Thanks everyone who voted for my hat, and Purl City for the awesomely generous prize! :)


Saturday, April 16, 2011

lots of tiny socks

row of socks
I made these baby socks for a bring and buy sale today, to raise money for the premature baby unit at the local hospital.
I had a drawerful of tiny scrag-ends of left over sock yarn, so this seemed like a good opportunity to use it up. I quite like doing this sort of thing, you feel uberthrifty, and it gives you a chance to reminisce about Socks of Old.

The yarn line-up, from left to right in the picture above: Cygnet Wool Rich 4 ply (light brown), random nasty acrylic I scored in a bargain bin in Peru for about 1p (navy), Green eyed monsters supersock (pink/green stripy), Opal from the first ever pair of socks I made (green/pink/blue stripy), Violet Green supersock (purple). Apologies if you bought the navy pair, I'll admit you drew the short straw.
Pattern is my own.

I wanted to try and package them as appealingly as possible, using words like 'unique' and 'handcrafted' and not words like 'mindlessly churned out while watching Breaking Bad on the telly'. So I got these cute little handmade paper bags from Fred Aldous and labelled them up nicely.

I think most of them sold, i wasn't around at the end to check. It was fun to make them all, although I must admit it was getting a tad repetitive by the 5th pair - I was going to sleep counting turned heels instead of sheep. I think it's safe to say my next project will be bigger, and not socks :)


Monday, April 04, 2011

cardie win

happy wall standing
I almost forgot to post pictures of my finished cardigan! Probably because I did my usual trick of finishing a winter garment just in time for spring. I need to knit faster, or maybe just plan ahead a tad better. I had to go to Cumbria for the weekend to make sure extra sure I was somewhere cold enough to be able to wear it. Here I am, keeping warm while standing on an old midden. (This would have basically been a toilet for livestock in olden times - I know how to pick a glamorous spot for a picture.)


The pattern is Audrey in Unst from the Twist Collective, and the yarn is Austermann Alpaca silk, that I got from Purl City yarns on opening day. This is, like, megaluxury yarn, i love it! Putting it on is such a comforting treat, it's just so soft and warm, with that slight alpacay hairiness that makes it like a favourite pet.

stands on walls
I also think it's the best fitting thing I've managed to make myself so far, it's loose without being comically baggy, just really comfortable and wearable. Yay!

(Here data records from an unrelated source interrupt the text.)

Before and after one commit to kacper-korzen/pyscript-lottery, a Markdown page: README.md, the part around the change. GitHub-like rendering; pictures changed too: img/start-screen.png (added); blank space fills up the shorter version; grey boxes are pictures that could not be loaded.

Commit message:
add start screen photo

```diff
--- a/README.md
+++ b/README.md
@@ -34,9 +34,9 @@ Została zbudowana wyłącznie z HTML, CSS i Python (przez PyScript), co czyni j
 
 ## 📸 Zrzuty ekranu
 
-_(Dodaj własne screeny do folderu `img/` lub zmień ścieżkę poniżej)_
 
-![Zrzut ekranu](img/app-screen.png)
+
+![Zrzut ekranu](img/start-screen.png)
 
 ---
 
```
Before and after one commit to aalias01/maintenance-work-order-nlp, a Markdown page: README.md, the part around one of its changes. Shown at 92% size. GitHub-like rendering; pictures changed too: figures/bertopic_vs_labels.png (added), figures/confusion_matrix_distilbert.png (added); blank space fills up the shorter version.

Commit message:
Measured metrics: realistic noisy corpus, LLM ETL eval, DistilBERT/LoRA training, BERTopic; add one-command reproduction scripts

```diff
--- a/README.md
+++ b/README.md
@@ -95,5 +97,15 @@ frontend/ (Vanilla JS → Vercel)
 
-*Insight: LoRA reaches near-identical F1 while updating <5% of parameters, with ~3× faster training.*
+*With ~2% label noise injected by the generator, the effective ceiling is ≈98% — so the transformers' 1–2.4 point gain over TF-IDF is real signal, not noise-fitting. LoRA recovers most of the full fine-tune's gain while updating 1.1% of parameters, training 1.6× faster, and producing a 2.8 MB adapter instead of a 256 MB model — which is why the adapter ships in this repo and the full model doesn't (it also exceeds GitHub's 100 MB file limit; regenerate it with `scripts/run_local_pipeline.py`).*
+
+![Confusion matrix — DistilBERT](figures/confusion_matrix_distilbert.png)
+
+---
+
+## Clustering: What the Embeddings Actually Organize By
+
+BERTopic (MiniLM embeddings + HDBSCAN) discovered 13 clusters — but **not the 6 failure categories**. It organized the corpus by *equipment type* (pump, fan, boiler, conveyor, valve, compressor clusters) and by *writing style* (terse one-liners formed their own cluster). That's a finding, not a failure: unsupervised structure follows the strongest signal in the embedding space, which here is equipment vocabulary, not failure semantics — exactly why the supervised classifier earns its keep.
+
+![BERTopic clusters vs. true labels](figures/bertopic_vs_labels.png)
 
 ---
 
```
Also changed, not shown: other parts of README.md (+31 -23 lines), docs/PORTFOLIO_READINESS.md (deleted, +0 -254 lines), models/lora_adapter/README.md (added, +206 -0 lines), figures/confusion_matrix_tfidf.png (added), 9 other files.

The only modification I made was to make it a bit longer. In the pattern it's quite cropped, but I like jeans and jumpers to safely overlap. Particularly as I cycle around a lot, I feel it's both more comfortable and more considerate to keep one's arsecrack under wraps. I basically cast on the 36.5" size and lengthened the twisted ribbing by an inch or two. Then carried on decreasing to the waist for the 34.5" size, then followed the pattern for the smaller size.
It was loads of fun to make, and really easy, all knitted seamlessly from the bottom up. The twisted rib / stocking stitch section was mindless enough for tv knitting, and the unst lace panel at the front was an interesting diversion before nice easy short row sleeves. The sleeves were super quick to knit, I've not done a short row sleeve cap before but it really was a lot less faff than a set-in one. (Once I'd worked out how to pick up stitches tidily). Another new thing for me was the i-cord cast off round the neck. I have totally and completely fallen in love with this cast off method. It just looks really solid and pleasing, I really don't mind that it takes loads longer.

The only slight downside is that one side of the lace panel was knitted on my bus commute to work, and the other side in Port Street Beer House. I didn't notice until blocking that this had affected my tension rather noticably - I was considerably more relaxed in the pub! I kind of like that though. One of my favourite things about knitting a big project like this is the way you can look at different bits of it and remember where you were when you were knitting it. I'm in no danger of forgetting with this one ;)
unst lace close up